A white police officer seen on video kneeling on the neck of a handcuffed black man during an arrest was the subject of 17 complaints in his career.
Derek Chauvin, 44, has become the focus of protests and a federal investigation after he was caught on video with his knee on the neck of 46-year-old George Floyd during an arrest.
Mr Floyd, who was handcuffed and heard saying he could not breathe, was pronounced dead later on Monday.
Chauvin, whose driveway was splattered with red paint and the graffiti “murderer”, has not spoken publicly since Mr Floyd’s death and his lawyer did not respond to calls seeking comment.
He and the other three officers involved in Mr Floyd’s arrest were fired on Tuesday.
Minneapolis City Council records showed that Chauvin moonlighted as a bouncer at a downtown Latin nightclub and was among a group of six officers who opened fire on a stabbing suspect in 2006 after a chase that ended when the suspect pointed a sawn-off shotgun at them.
The suspect, Wayne Reyes, was hit multiple times and died, and a grand jury decided the use of force was justified.
Two years later, Chauvin shot Ira Latrell Toles as he was responding to a domestic dispute.
Sixteen complaints were closed with no discipline, and the remaining complaint generated two letters of reprimand, with one apparently related to the use of a squad car dashboard camera.
The records do not include any details on the substance of the complaints.
Less is known about the other three officers involved in Mr Floyd’s arrest.

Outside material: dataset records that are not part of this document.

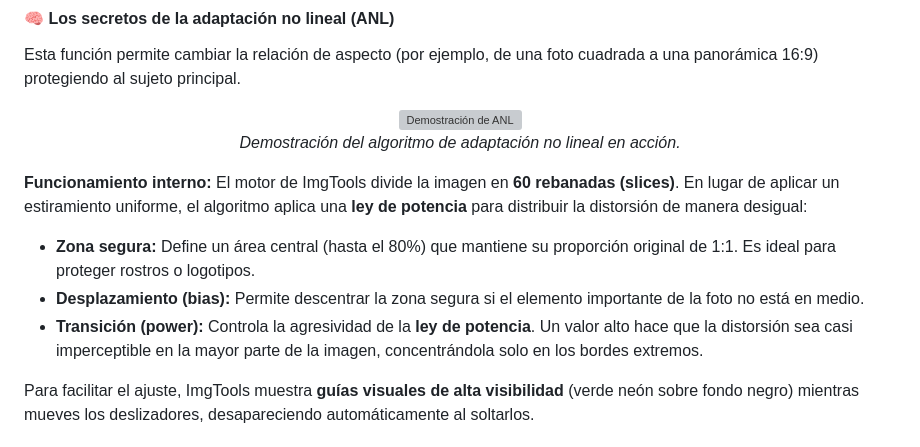
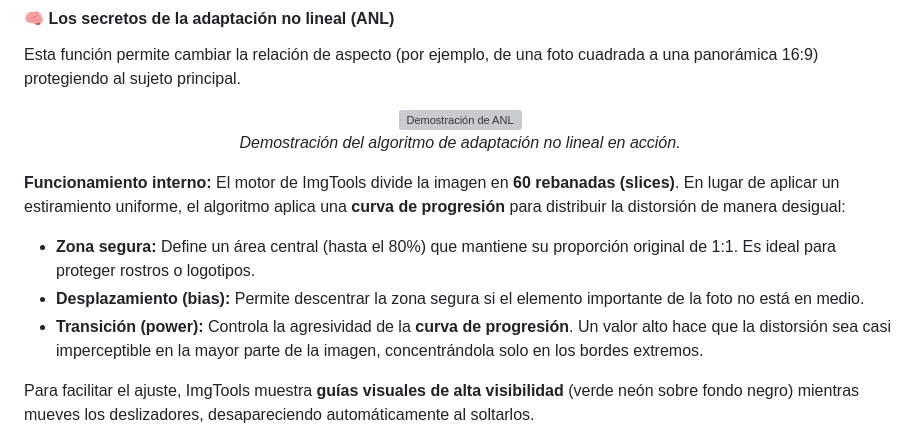
Before and after one commit to pfelipm/imgtools, a Markdown page: README.md, the part around the change. Drawn GitHub-style; grey boxes are pictures that could not be loaded.

Commit message:
docs: ajustar terminología final a 'curva de progresión'

```diff
--- a/README.md
+++ b/README.md
@@ -61,10 +61,10 @@ Esta función permite cambiar la relación de aspecto (por ejemplo, de una foto
 </p>
 
 **Funcionamiento interno:**
-El motor de ImgTools divide la imagen en **60 rebanadas (slices)**. En lugar de aplicar un estiramiento uniforme, el algoritmo aplica una **ley de potencia** para distribuir la distorsión de manera desigual:
+El motor de ImgTools divide la imagen en **60 rebanadas (slices)**. En lugar de aplicar un estiramiento uniforme, el algoritmo aplica una **curva de progresión** para distribuir la distorsión de manera desigual:
 *   **Zona segura:** Define un área central (hasta el 80%) que mantiene su proporción original de 1:1. Es ideal para proteger rostros o logotipos.
 *   **Desplazamiento (bias):** Permite descentrar la zona segura si el elemento importante de la foto no está en medio.
-*   **Transición (power):** Controla la agresividad de la **ley de potencia**. Un valor alto hace que la distorsión sea casi imperceptible en la mayor parte de la imagen, concentrándola solo en los bordes extremos.
+*   **Transición (power):** Controla la agresividad de la **curva de progresión**. Un valor alto hace que la distorsión sea casi imperceptible en la mayor parte de la imagen, concentrándola solo en los bordes extremos.
 
 Para facilitar el ajuste, ImgTools muestra **guías visuales de alta visibilidad** (verde neón sobre fondo negro) mientras mueves los deslizadores, desapareciendo automáticamente al soltarlos.
 
```
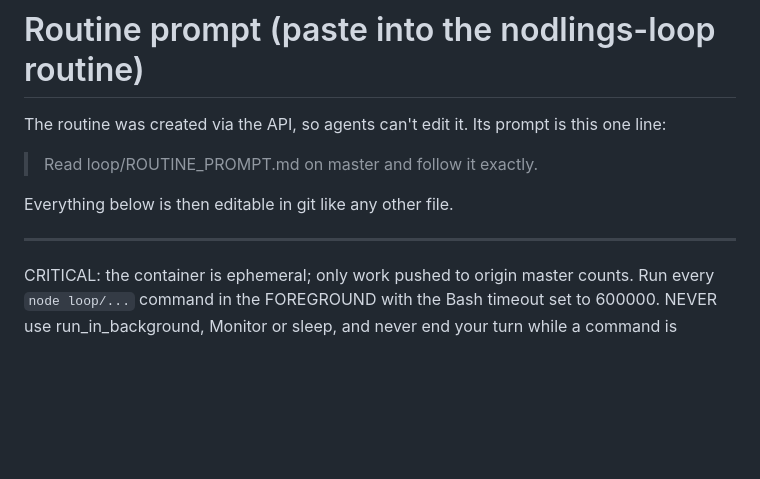
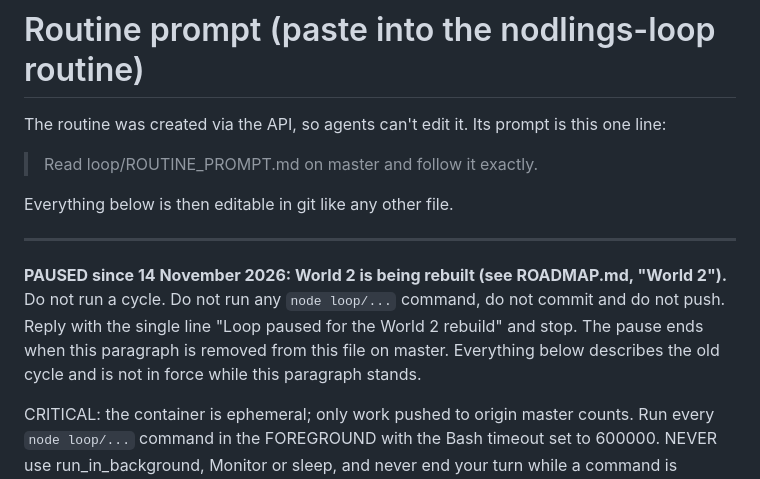
Before and after one commit to Stijndh88/nodlings, a Markdown page: loop/ROUTINE_PROMPT.md, the part around the change. Drawn GitHub-style; blank space fills up the shorter version.

```diff
--- a/loop/ROUTINE_PROMPT.md
+++ b/loop/ROUTINE_PROMPT.md
@@ -7,6 +7,11 @@ The routine was created via the API, so agents can't edit it. Its prompt is this
 Everything below is then editable in git like any other file.
 
 ---
+
+**PAUSED since 14 November 2026: World 2 is being rebuilt (see ROADMAP.md, "World 2").**
+Do not run a cycle. Do not run any `node loop/...` command, do not commit and do not push. Reply with the
+single line "Loop paused for the World 2 rebuild" and stop. The pause ends when this paragraph is removed
+from this file on master. Everything below describes the old cycle and is not in force while this paragraph stands.
 
 CRITICAL: the container is ephemeral; only work pushed to origin master counts.
 Run every `node loop/...` command in the FOREGROUND with the Bash timeout set to 600000. NEVER use
```
Also changed, not shown: ROADMAP.md (+5 -4 lines), loop/CHANGELOG.md (+4 -0 lines).
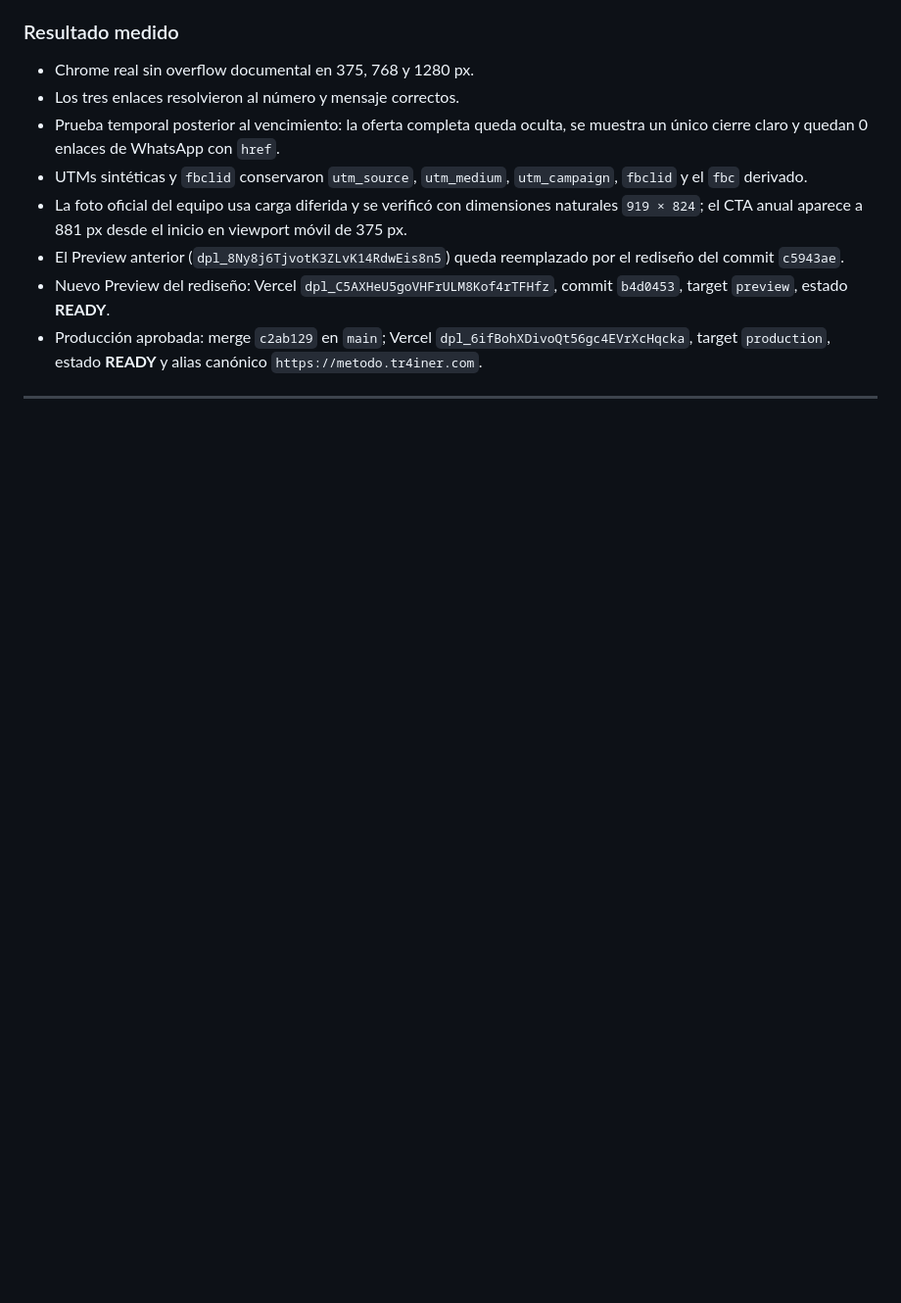
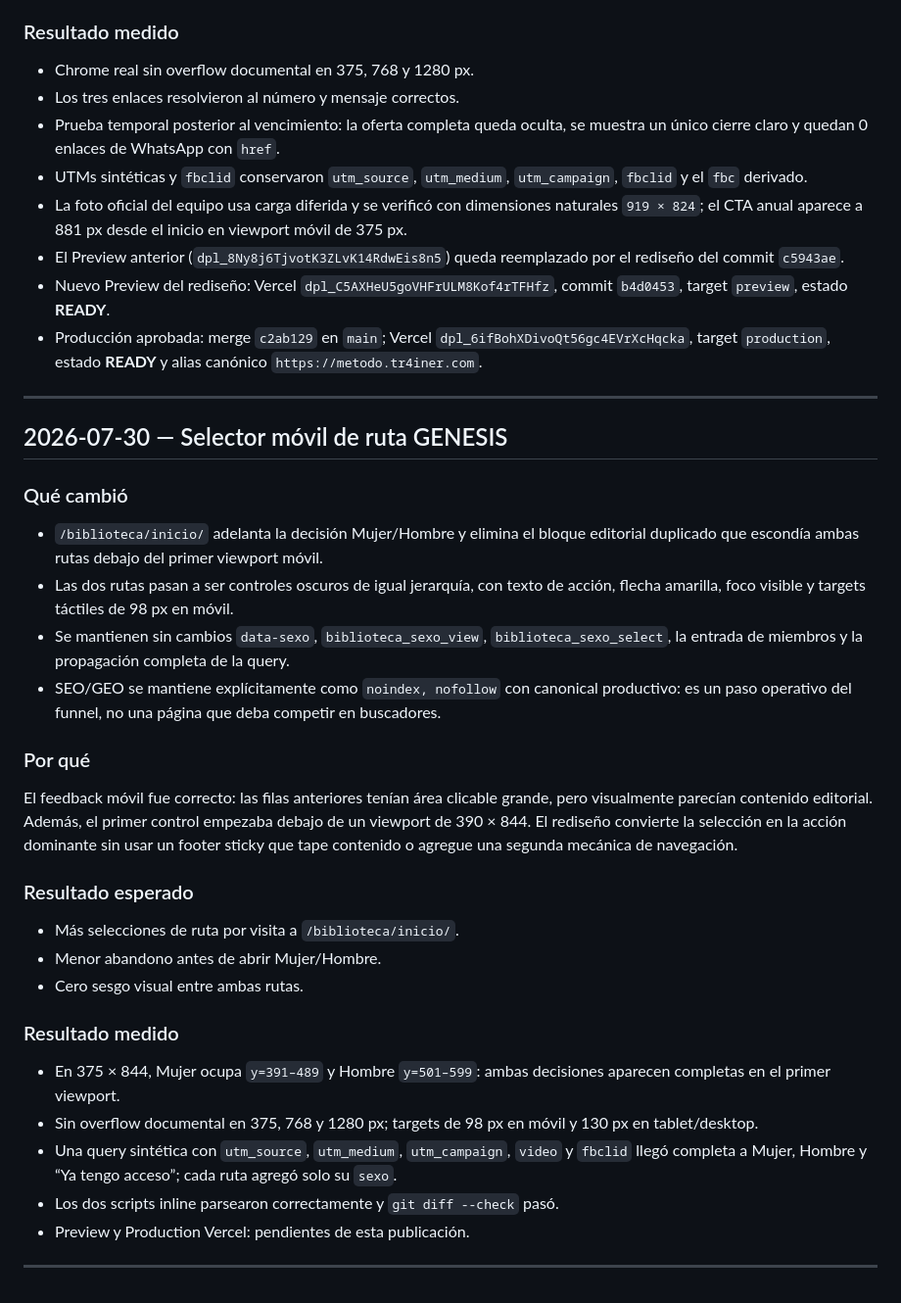
Before and after one commit to gcessar/tr4iner-funnels, a Markdown page: BITACORA.md, the part around the change. Shown at 98% size. Drawn GitHub-style; blank space fills up the shorter version.

Commit message:
docs(bitacora): registrar cro del selector genesis

```diff
--- a/BITACORA.md
+++ b/BITACORA.md
@@ -1388,6 +1388,45 @@ anual funciona como ancla sin esconder las alternativas.
 
 ---
 
+## 2026-07-30 — Selector móvil de ruta GENESIS
+
+### Qué cambió
+
+- `/biblioteca/inicio/` adelanta la decisión Mujer/Hombre y elimina el bloque editorial
+  duplicado que escondía ambas rutas debajo del primer viewport móvil.
+- Las dos rutas pasan a ser controles oscuros de igual jerarquía, con texto de acción,
+  flecha amarilla, foco visible y targets táctiles de 98 px en móvil.
+- Se mantienen sin cambios `data-sexo`, `biblioteca_sexo_view`,
+  `biblioteca_sexo_select`, la entrada de miembros y la propagación completa de la query.
+- SEO/GEO se mantiene explícitamente como `noindex, nofollow` con canonical productivo:
+  es un paso operativo del funnel, no una página que deba competir en buscadores.
+
+### Por qué
+
+El feedback móvil fue correcto: las filas anteriores tenían área clicable grande, pero
+visualmente parecían contenido editorial. Además, el primer control empezaba debajo de un
+viewport de 390 × 844. El rediseño convierte la selección en la acción dominante sin usar
+un footer sticky que tape contenido o agregue una segunda mecánica de navegación.
+
+### Resultado esperado
+
+- Más selecciones de ruta por visita a `/biblioteca/inicio/`.
+- Menor abandono antes de abrir Mujer/Hombre.
+- Cero sesgo visual entre ambas rutas.
+
+### Resultado medido
+
+- En 375 × 844, Mujer ocupa `y=391–489` y Hombre `y=501–599`: ambas decisiones aparecen
+  completas en el primer viewport.
+- Sin overflow documental en 375, 768 y 1280 px; targets de 98 px en móvil y 130 px en
+  tablet/desktop.
+- Una query sintética con `utm_source`, `utm_medium`, `utm_campaign`, `video` y `fbclid`
+  llegó completa a Mujer, Hombre y “Ya tengo acceso”; cada ruta agregó solo su `sexo`.
+- Los dos scripts inline parsearon correctamente y `git diff --check` pasó.
+- Preview y Production Vercel: pendientes de esta publicación.
+
+---
+
 <!-- TEMPLATE para próximas entradas:
 
 ## AAAA-MM-DD — [Nombre del cambio]
```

Online court records indicated the officer who stood guard at the scene, Tou Thao, was sued in federal court in 2017 for alleged excessive force.
According to the lawsuit, Lamar Ferguson claimed Mr Thao and his partner stopped him as he was walking to his girlfriend’s house in 2014 for no reason and beat him up. The city ultimately settled the lawsuit for 25,000 dollars (£20,000).
City records show six complaints have been filed against Mr Thao, five of which were closed with no discipline and one remains open.
Thomas Lane joined the force as a cadet in March 2019 according to online city records and no information about J. Alexander Kueng’s service history was immediately available.